Directions for this task: Return every line of the data below exactly, but do not include the images.

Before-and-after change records
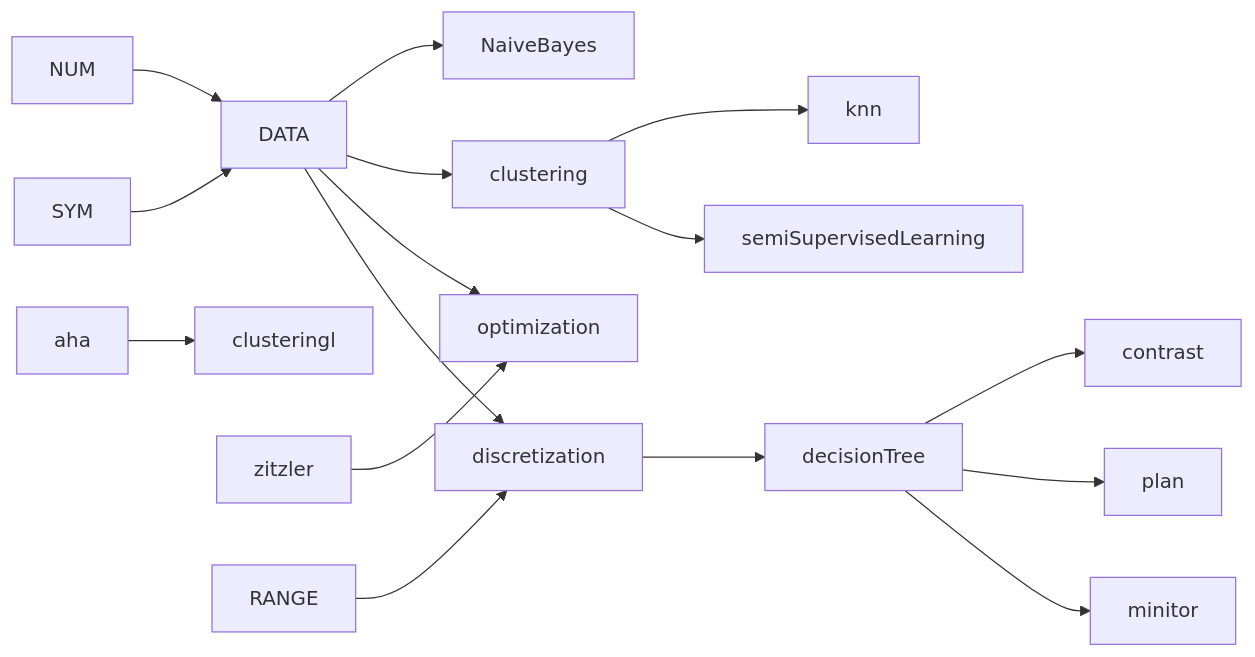
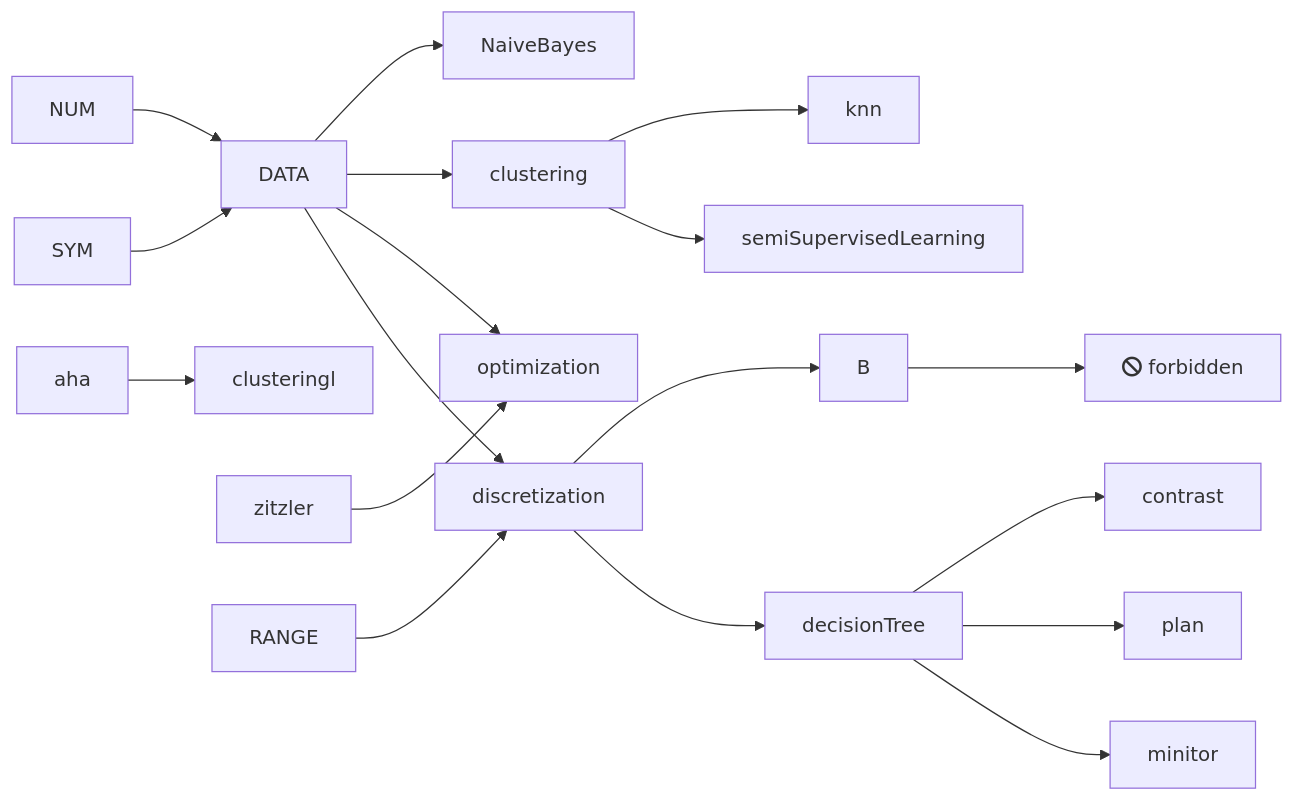
Before and after one commit to timm/tested: the diagram in README.md, drawn with Mermaid.

````diff
--- a/README.md
+++ b/README.md
@@ -17,16 +17,16 @@
 ```mermaid
 graph LR;
     NUM-->DATA-->NaiveBayes;
     SYM-->DATA;
     DATA-->clustering;
     aha-->clusteringl
     clustering-->knn;
     clustering-->semiSupervisedLearning;
     zitzler-->optimization;
     DATA-->optimization;
-    DATA-->discretization;
+    DATA-->discretization --> B-->C[fa:fa-ban forbidden];
     RANGE-->discretization -->decisionTree
     decisionTree-->contrast;
     decisionTree-->plan;
     decisionTree-->minitor;
 ```
````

Answer to this problem:
Before and after one commit to timm/tested: the diagram in README.md, drawn with Mermaid.

````diff
--- a/README.md
+++ b/README.md
@@ -17,16 +17,16 @@
 ```mermaid
 graph LR;
     NUM-->DATA-->NaiveBayes;
     SYM-->DATA;
     DATA-->clustering;
     aha-->clusteringl
     clustering-->knn;
     clustering-->semiSupervisedLearning;
     zitzler-->optimization;
     DATA-->optimization;
-    DATA-->discretization;
+    DATA-->discretization --> B-->C[fa:fa-ban forbidden];
     RANGE-->discretization -->decisionTree
     decisionTree-->contrast;
     decisionTree-->plan;
     decisionTree-->minitor;
 ```
````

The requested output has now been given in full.